▶ **ABOUT THIS EXERCISE**:
When a line in the data below includes "function", pick it out and copy it.
——
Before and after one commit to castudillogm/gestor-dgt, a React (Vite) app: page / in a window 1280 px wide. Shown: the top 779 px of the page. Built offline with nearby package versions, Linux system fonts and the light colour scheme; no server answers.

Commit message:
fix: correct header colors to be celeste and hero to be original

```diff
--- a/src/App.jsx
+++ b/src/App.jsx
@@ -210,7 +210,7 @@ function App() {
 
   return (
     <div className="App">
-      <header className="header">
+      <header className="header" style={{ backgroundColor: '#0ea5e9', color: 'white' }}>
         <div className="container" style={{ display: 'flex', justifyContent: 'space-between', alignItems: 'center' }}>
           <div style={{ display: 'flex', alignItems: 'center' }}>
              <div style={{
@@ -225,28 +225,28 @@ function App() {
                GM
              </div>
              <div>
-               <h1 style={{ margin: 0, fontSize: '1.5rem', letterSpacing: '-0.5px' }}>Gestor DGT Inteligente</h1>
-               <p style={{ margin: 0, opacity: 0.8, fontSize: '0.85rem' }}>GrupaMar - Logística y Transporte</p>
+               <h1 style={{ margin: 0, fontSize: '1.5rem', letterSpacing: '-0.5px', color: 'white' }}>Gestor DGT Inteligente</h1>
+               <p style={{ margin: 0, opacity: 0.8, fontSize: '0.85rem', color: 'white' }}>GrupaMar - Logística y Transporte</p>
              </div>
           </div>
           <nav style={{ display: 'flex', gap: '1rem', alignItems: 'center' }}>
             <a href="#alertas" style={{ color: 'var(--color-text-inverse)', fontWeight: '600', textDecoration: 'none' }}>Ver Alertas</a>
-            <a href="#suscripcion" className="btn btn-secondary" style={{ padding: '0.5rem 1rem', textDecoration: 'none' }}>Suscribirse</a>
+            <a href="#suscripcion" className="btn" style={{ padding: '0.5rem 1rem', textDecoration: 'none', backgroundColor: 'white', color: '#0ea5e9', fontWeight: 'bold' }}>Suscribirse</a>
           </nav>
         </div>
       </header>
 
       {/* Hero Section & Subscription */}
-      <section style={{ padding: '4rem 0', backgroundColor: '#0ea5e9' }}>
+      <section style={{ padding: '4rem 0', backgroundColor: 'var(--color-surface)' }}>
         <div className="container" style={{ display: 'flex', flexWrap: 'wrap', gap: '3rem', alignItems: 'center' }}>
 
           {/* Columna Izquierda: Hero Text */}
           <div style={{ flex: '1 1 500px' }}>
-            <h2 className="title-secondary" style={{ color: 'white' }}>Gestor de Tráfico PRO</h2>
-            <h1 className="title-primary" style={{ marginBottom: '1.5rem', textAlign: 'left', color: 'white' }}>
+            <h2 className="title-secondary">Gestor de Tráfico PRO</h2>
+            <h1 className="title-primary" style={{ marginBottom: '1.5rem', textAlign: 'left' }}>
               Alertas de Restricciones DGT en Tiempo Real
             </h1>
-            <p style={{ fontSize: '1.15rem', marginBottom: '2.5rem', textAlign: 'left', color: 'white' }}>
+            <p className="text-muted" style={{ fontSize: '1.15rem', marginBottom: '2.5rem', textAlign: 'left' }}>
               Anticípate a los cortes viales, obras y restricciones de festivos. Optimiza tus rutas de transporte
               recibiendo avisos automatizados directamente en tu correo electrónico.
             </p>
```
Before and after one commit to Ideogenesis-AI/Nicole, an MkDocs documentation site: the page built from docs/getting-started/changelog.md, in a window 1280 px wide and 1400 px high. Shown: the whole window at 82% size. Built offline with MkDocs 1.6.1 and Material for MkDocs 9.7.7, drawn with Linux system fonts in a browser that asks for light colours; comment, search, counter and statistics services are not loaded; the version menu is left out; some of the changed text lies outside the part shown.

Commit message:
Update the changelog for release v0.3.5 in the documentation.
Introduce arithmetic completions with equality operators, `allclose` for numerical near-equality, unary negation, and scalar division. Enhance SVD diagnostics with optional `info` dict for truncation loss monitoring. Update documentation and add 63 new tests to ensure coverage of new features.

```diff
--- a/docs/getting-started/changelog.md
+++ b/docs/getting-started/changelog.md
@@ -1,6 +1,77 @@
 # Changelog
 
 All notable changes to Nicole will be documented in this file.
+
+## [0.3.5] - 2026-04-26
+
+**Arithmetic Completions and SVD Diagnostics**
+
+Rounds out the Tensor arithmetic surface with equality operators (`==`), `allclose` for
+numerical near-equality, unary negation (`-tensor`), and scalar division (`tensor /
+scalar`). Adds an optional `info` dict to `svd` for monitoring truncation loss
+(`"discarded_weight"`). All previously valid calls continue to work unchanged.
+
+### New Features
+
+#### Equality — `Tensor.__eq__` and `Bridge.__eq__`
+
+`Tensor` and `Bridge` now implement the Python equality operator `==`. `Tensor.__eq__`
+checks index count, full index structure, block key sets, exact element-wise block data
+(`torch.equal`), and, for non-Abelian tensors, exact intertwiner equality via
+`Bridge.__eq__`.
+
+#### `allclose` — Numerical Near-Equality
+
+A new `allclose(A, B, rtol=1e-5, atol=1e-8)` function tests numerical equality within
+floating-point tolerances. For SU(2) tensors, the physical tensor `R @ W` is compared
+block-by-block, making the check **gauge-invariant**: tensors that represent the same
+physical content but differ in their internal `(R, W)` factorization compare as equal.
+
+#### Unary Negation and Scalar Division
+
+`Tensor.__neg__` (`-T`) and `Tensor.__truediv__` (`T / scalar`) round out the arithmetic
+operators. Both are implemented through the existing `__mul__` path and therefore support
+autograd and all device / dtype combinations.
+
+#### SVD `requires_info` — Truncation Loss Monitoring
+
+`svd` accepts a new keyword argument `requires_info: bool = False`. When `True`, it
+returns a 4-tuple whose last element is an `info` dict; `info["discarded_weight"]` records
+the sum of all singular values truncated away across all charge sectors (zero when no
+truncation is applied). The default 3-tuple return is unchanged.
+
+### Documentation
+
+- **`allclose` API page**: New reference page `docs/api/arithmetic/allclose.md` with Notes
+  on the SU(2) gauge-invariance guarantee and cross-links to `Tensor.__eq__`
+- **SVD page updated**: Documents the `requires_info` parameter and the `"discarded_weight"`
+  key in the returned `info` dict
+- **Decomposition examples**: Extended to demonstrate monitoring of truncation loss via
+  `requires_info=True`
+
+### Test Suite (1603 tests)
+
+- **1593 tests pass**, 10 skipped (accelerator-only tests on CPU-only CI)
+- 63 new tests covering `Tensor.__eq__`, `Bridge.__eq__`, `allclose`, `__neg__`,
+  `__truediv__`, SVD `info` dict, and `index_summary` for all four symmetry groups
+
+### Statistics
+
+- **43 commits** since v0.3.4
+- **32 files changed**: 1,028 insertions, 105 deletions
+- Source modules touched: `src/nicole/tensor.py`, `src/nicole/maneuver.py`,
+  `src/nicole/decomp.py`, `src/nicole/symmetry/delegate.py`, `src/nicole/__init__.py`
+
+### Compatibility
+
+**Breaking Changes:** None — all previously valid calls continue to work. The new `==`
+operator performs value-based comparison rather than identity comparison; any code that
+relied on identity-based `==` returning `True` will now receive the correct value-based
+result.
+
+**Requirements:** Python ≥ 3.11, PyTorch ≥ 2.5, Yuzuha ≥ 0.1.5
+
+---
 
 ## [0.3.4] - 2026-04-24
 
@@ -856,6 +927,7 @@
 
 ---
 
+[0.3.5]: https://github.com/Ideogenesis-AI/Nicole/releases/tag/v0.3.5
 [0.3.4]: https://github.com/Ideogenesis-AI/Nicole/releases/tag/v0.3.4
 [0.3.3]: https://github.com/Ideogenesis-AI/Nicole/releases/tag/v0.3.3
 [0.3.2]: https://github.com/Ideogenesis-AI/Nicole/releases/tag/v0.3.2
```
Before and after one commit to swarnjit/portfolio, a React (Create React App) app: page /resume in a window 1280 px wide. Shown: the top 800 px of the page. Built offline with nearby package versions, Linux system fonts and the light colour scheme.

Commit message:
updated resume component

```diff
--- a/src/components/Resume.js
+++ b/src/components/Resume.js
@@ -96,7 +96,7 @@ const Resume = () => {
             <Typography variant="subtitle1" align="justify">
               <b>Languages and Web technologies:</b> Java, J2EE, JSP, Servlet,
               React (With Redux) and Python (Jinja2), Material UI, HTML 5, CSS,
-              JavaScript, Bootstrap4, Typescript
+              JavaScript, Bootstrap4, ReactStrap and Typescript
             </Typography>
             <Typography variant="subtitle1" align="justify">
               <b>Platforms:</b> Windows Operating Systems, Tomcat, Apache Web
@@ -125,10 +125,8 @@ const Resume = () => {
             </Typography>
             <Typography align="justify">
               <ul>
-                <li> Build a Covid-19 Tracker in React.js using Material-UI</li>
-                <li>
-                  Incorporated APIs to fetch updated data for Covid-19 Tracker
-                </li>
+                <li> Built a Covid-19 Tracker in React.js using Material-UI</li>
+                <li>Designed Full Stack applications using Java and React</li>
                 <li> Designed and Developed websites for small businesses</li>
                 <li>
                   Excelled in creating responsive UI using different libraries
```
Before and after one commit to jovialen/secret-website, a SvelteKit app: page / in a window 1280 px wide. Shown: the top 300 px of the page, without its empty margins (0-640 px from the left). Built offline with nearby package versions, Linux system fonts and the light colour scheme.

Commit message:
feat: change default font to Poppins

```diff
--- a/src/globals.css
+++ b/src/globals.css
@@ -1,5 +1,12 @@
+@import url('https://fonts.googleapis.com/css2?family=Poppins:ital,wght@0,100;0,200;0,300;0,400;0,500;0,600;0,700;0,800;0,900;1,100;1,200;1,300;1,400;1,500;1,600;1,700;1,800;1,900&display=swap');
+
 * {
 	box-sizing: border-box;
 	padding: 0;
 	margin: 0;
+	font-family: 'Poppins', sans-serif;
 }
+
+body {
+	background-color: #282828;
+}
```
——
▶ **OUTPUT OF THE EXERCISE**:
@@ -210,7 +210,7 @@ function App() {
@@ -225,28 +225,28 @@ function App() {
+A new `allclose(A, B, rtol=1e-5, atol=1e-8)` function tests numerical equality within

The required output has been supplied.